Looking for a three-bedroom home in the Tri-Cities. It’s cheaper to buy than rent in Sullivan, Hawkins and Carter counties, but the dynamic has shifted to renting in Washington County. At the same time rents in all the counties except Washington are rising faster than wages, so it’s anyone’s guess on how long the current buy option remains dominate.
Attom Data Solution’s 2019 Rental Affordability Report moved Washington into the renter category even though rents are rising faster than wages in the other counties. The report also said home prices are increasing faster than wages in Carter and Sullivan counties.
The analysis factors the relationship of rents, home prices and wages for the rent/buy option (full methodology is at the bottom of this report). And that creates what looks like some contradictions. For instance, the three-bedroom rent in Washington and Carter counties is $928, but it’s cheaper to buy in Carter because the average cost to buy is less than it is in Washington when you crunch all the numbers.
The average rent in Sullivan and Hawkins is $958. Home prices are increasing faster than wages in Sullivan while wages have the upper hand on increases in Hawkins counties.
Nationwide renting is clearly becoming more the more attractive option in the volatile housing market said Jennifer von Pohlmann, content director for Attom. When you factor in the number of apartments coming online in the Tri-Cities the description of a volatile more competitive housing market takes on a local look.
According to Attom’s analysis, average fair market rents rose faster than average weekly wages in 52% of the 755 counties analyzed while average wages rose faster than rents in 48% of the counties. Home prices were rising faster than wages in 80% of counties while home prices were rising faster than rents in 70% of the markets.
Average wage earners in both Washington and Sullivan counties have the buying power to get a median-priced home, according to Attom’s Home Price Index released late last year. They were among the five of 13 state counties with that affordability status.
The most current Census data shows 30% of the occupied households in Sullivan were rentals while 36% were rentals in Washington County. That is steadily increasing for several reasons. That’s a concern because almost half of the local renters pay between more than the 30% that’s recommended for housing cost. Some pay more than 50%. One concern is the more people spend on rent the less disposable income they have for other purchases.

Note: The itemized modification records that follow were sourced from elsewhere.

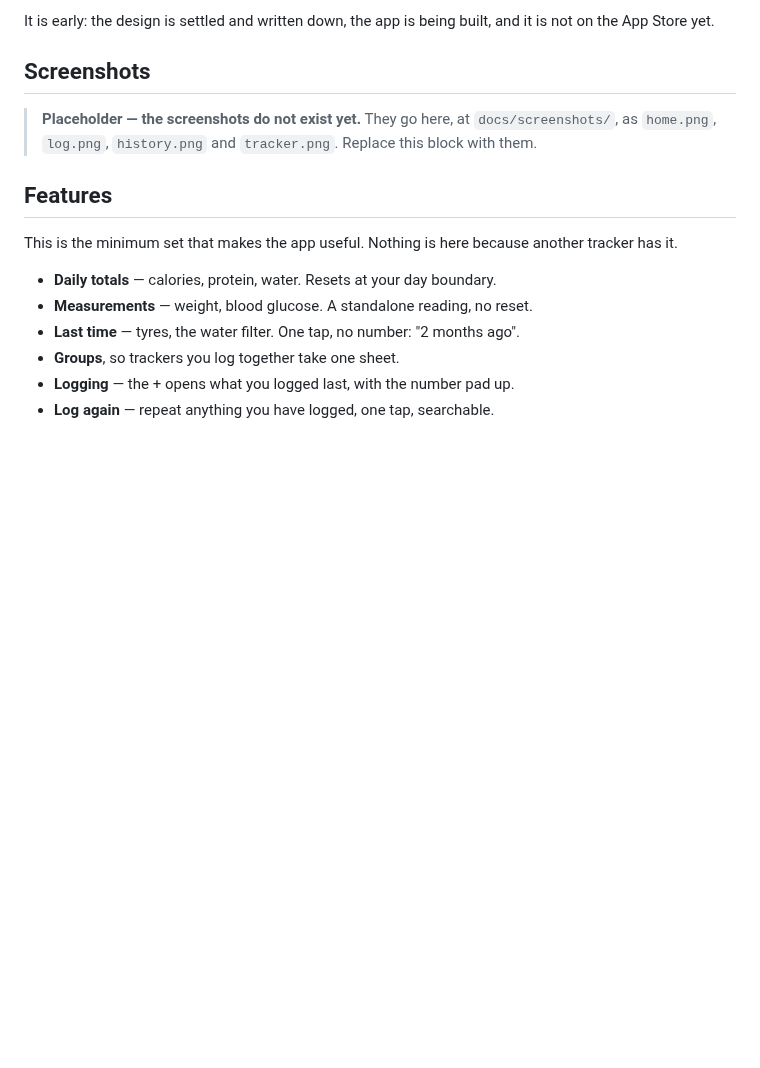
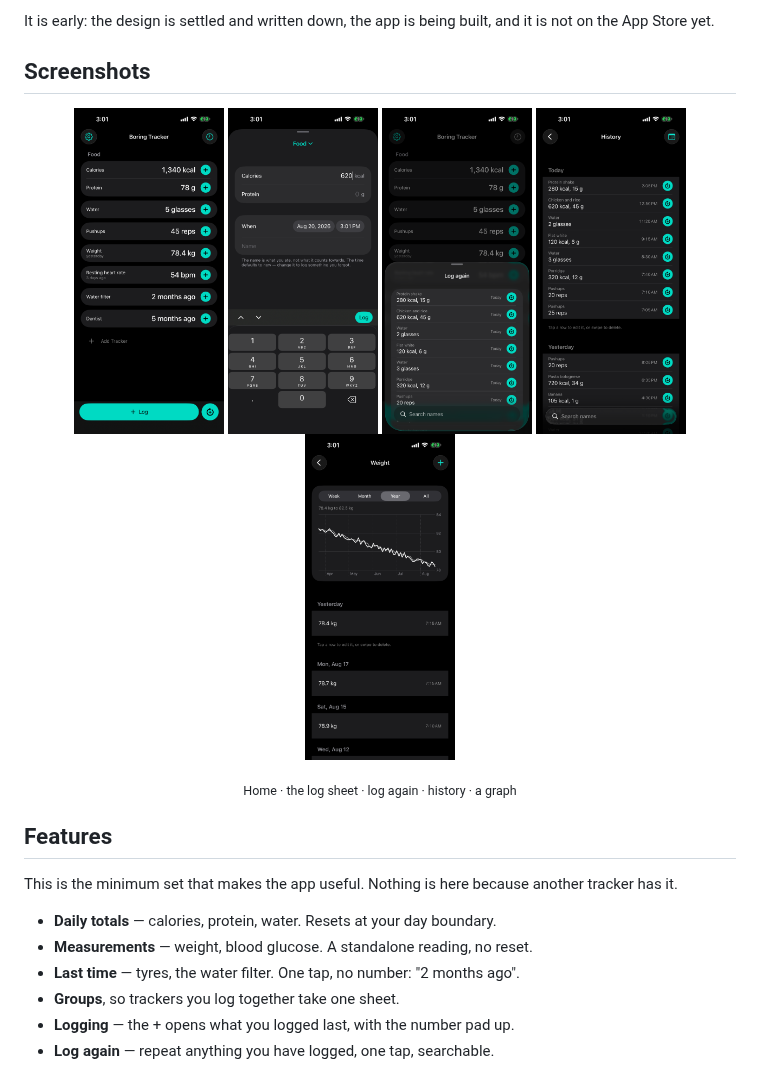
Before and after one commit to novoselov-ab/boring-tracker, a Markdown page: README.md, the part around the change. Rendered like a GitHub page; blank space fills up the shorter version.

```diff
--- a/README.md
+++ b/README.md
@@ -33,9 +33,17 @@ and it is not on the App Store yet.
 
 ## Screenshots
 
-> **Placeholder — the screenshots do not exist yet.** They go here, at
-> `docs/screenshots/`, as `home.png`, `log.png`, `history.png` and
-> `tracker.png`. Replace this block with them.
+<p align="center">
+  <img src="docs/screenshots/home.png" width="150" alt="Home, with daily totals, measurements and two last-time trackers">
+  <img src="docs/screenshots/log.png" width="150" alt="The log sheet, with the number pad already up">
+  <img src="docs/screenshots/again.png" width="150" alt="Log again: anything logged before, repeated with one tap">
+  <img src="docs/screenshots/history.png" width="150" alt="History, grouped by day and searchable by name">
+  <img src="docs/screenshots/graph.png" width="150" alt="A weight graph over a year, with a moving average">
+</p>
+
+<p align="center">
+  <sub>Home · the log sheet · log again · history · a graph</sub>
+</p>
 
 ## Features
 
```
Also changed, not shown: docs/APPSTORE.md (+17 -8 lines).
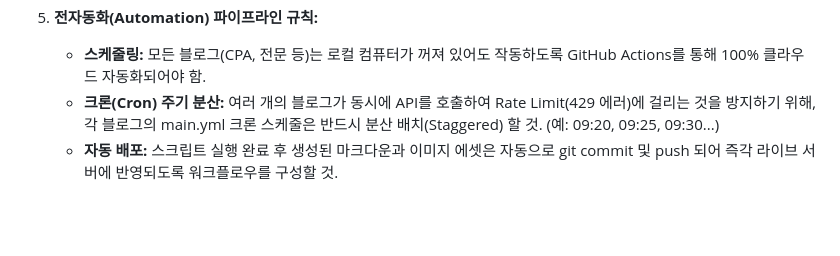
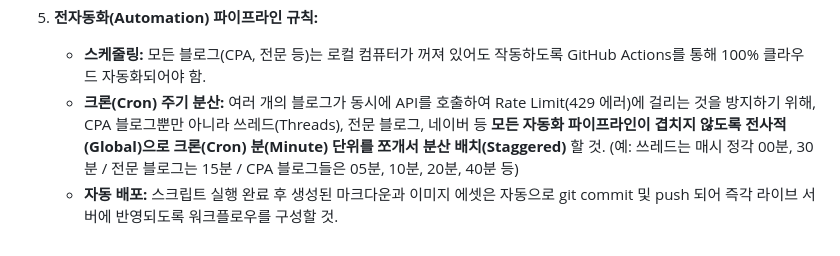
Before and after one commit to somsoo/cpa-factory-dashboard, a Markdown page: blueprints/global_rules.md, the part around the change. Drawn GitHub-style; blank space fills up the shorter version.

Commit message:
Arch: Upgrade Cron Staggering rule to a Global Master Schedule (All projects: Threads, CPA, Expert)

```diff
--- a/blueprints/global_rules.md
+++ b/blueprints/global_rules.md
@@ -23,5 +23,5 @@
 
 6. **전자동화(Automation) 파이프라인 규칙:**
    - **스케줄링:** 모든 블로그(CPA, 전문 등)는 로컬 컴퓨터가 꺼져 있어도 작동하도록 GitHub Actions를 통해 100% 클라우드 자동화되어야 함.
-   - **크론(Cron) 주기 분산:** 여러 개의 블로그가 동시에 API를 호출하여 Rate Limit(429 에러)에 걸리는 것을 방지하기 위해, 각 블로그의 main.yml 크론 스케줄은 반드시 분산 배치(Staggered) 할 것. (예: 09:20, 09:25, 09:30...)
+   - **크론(Cron) 주기 분산:** 여러 개의 블로그가 동시에 API를 호출하여 Rate Limit(429 에러)에 걸리는 것을 방지하기 위해, CPA 블로그뿐만 아니라 쓰레드(Threads), 전문 블로그, 네이버 등 **모든 자동화 파이프라인이 겹치지 않도록 전사적(Global)으로 크론(Cron) 분(Minute) 단위를 쪼개서 분산 배치(Staggered)** 할 것. (예: 쓰레드는 매시 정각 00분, 30분 / 전문 블로그는 15분 / CPA 블로그들은 05분, 10분, 20분, 40분 등)
    - **자동 배포:** 스크립트 실행 완료 후 생성된 마크다운과 이미지 에셋은 자동으로 git commit 및 push 되어 즉각 라이브 서버에 반영되도록 워크플로우를 구성할 것.
```
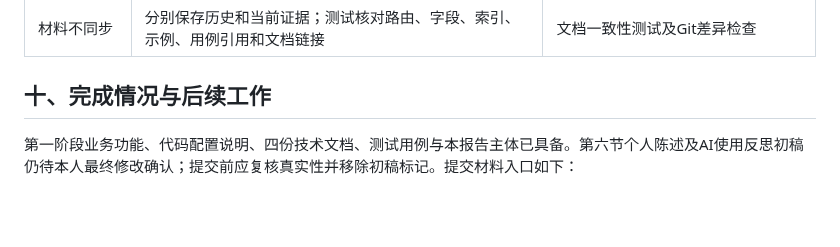
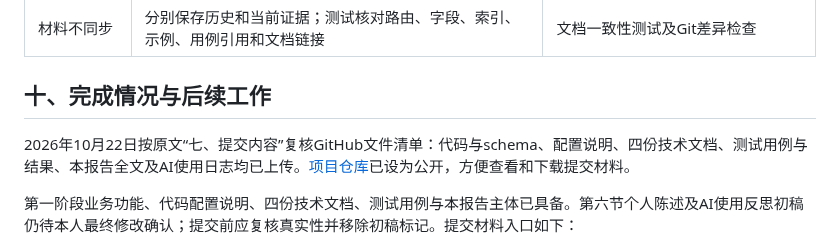
Before and after one commit to Beejiaang/mongodb-survey-system, a Markdown page: docs/项目完成报告.md, the part around the change. Rendered like a GitHub page; blank space fills up the shorter version.

```diff
--- a/docs/项目完成报告.md
+++ b/docs/项目完成报告.md
@@ -214,6 +214,8 @@ AI在检查和测试中也发现过并发提交误判、测试资源未关闭等
 
 ## 十、完成情况与后续工作
 
+2026年10月22日按原文“七、提交内容”复核GitHub文件清单：代码与schema、配置说明、四份技术文档、测试用例与结果、本报告全文及AI使用日志均已上传。[项目仓库](https://github.com/Beejiaang/mongodb-survey-system)已设为公开，方便查看和下载提交材料。
+
 第一阶段业务功能、代码配置说明、四份技术文档、测试用例与本报告主体已具备。第六节个人陈述及AI使用反思初稿仍待本人最终修改确认；提交前应复核真实性并移除初稿标记。提交材料入口如下：
 
 后续修改按[协作规则](../AGENTS.md)同步维护测试用例、本报告、测试说明、需求清单及相关设计/使用文档。历史证据保留版本与日期，当前完成状态按最新实测更新；N01仍待执行，不随自动回归通过而改成通过。
```
Also changed, not shown: README.md (+2 -2 lines), docs/测试说明.md (+6 -0 lines).
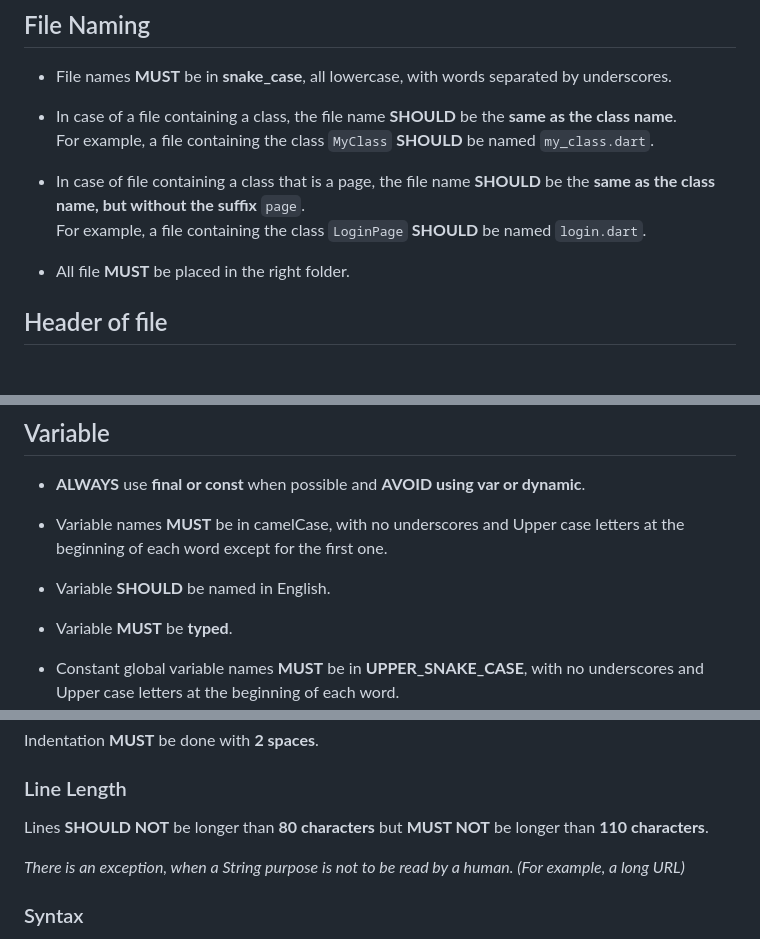
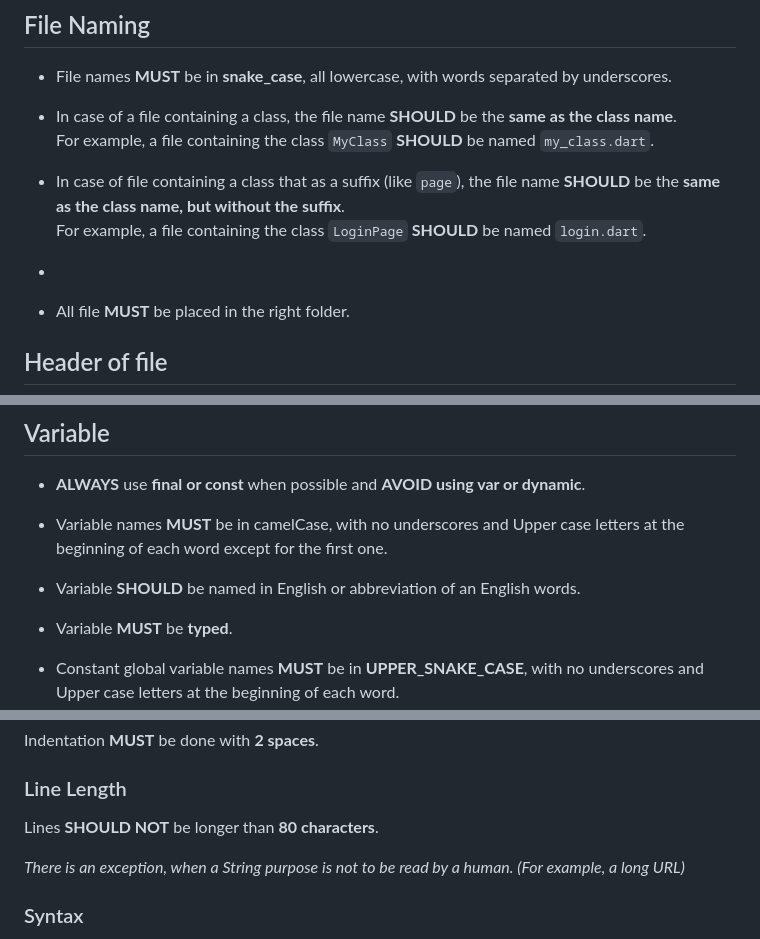
Before and after one commit to EIP-GetOut/GETOUT-Platform, a Markdown page: app/lib/coding_style.md, 3 parts joined by grey strips. Drawn GitHub-style; blank space fills up the shorter version.

Commit message:
fix(app): :memo: changing again some rules of the coding style

```diff
--- a/app/lib/coding_style.md
+++ b/app/lib/coding_style.md
@@ -9,8 +9,11 @@
 For example, a file containing the class `MyClass` **SHOULD** be named `my_class.dart`.
 
 
-- In case of file containing a class that is a page, the file name **SHOULD** be the **same as the class name, but without the suffix** `page`.<br />
+- In case of file containing a class that as a suffix (like `page`), the file name **SHOULD** be the **same as the class name, but without the suffix**.<br />
 For example, a file containing the class `LoginPage` **SHOULD** be named `login.dart`.
+
+
+-
 
 
 - All file **MUST** be placed in the right folder.
@@ -76,7 +78,7 @@ Methods respect the **same rules as functions**.
 - Variable names **MUST** be in camelCase, with no underscores and Upper case letters at the beginning of each word except for the first one.
 
 
-- Variable **SHOULD** be named in English.
+- Variable **SHOULD** be named in English or abbreviation of an English words.
 
 
 - Variable **MUST** be **typed**.
@@ -128,7 +130,7 @@ Indentation **MUST** be done with **2 spaces**.
 
 ### Line Length
 
-Lines **SHOULD NOT** be longer than **80 characters** but **MUST NOT** be longer than **110 characters**.
+Lines **SHOULD NOT** be longer than **80 characters**.
 
 _There is an exception, when a String purpose is not to be read by a human. (For example, a long URL)_
 
```
Also changed, not shown: other parts of app/lib/coding_style.md (+5 -2 lines).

As cited by Attom’s report home prices and rents are increasing, and there are more apartments, condo and apartment rentals coming onto the market as investors position themselves to cash in on the rental trends. At the same time, new home construction has slowed and the average price to get into one of them is above the $200,000 range.
Although rents vary widely the Department of Housing and Urban Development’s 2019 fair market rents offer an idea of the changing dynamics. Since the fair market rents are used to determine payment standard amounts for HUD’s housing voucher program, in many instances they are lower than the market rates for an apartment, condo, and single-family rentals.
Here’s how the current fair market rents look in the region two largest counties and the rate increase from last year:
- 1 bedroom, $534, up 4.25%.
- 2 bedroom, $689, up 3%.
- 3 bedroom $863, up 2.4%.
- 4 bedroom $980, up 0.4%.
- 1 bedroom $529, up 3%.
- 2 bedroom $700, up 2.3%.
- 3 bedroom $924, up 2.3%.
- 4 bedroom $1,015 up 3.4%.
For the Rental Affordability Report, Attom looked at 50th percentile average rental data for three-bedroom properties in 2018 from the U.S. Department of Housing and Urban Development, along with Q2 2018 average weekly wage data from the Bureau of Labor Statistics (most recent available) and January-November (YTD) 2018 home price data from ATTOM Data Solutions publicly recorded sales deed data in 755 counties nationwide.
Rental affordability is average fair market rent for a three-bedroom property as a percentage of the average monthly wage (based on average weekly wages). Home buying affordability is the monthly house payment for a median-priced home (based on a 3 percent down payment and including mortgage, property tax, homeowner’s insurance, and private mortgage insurance) as a percentage of the average monthly wage.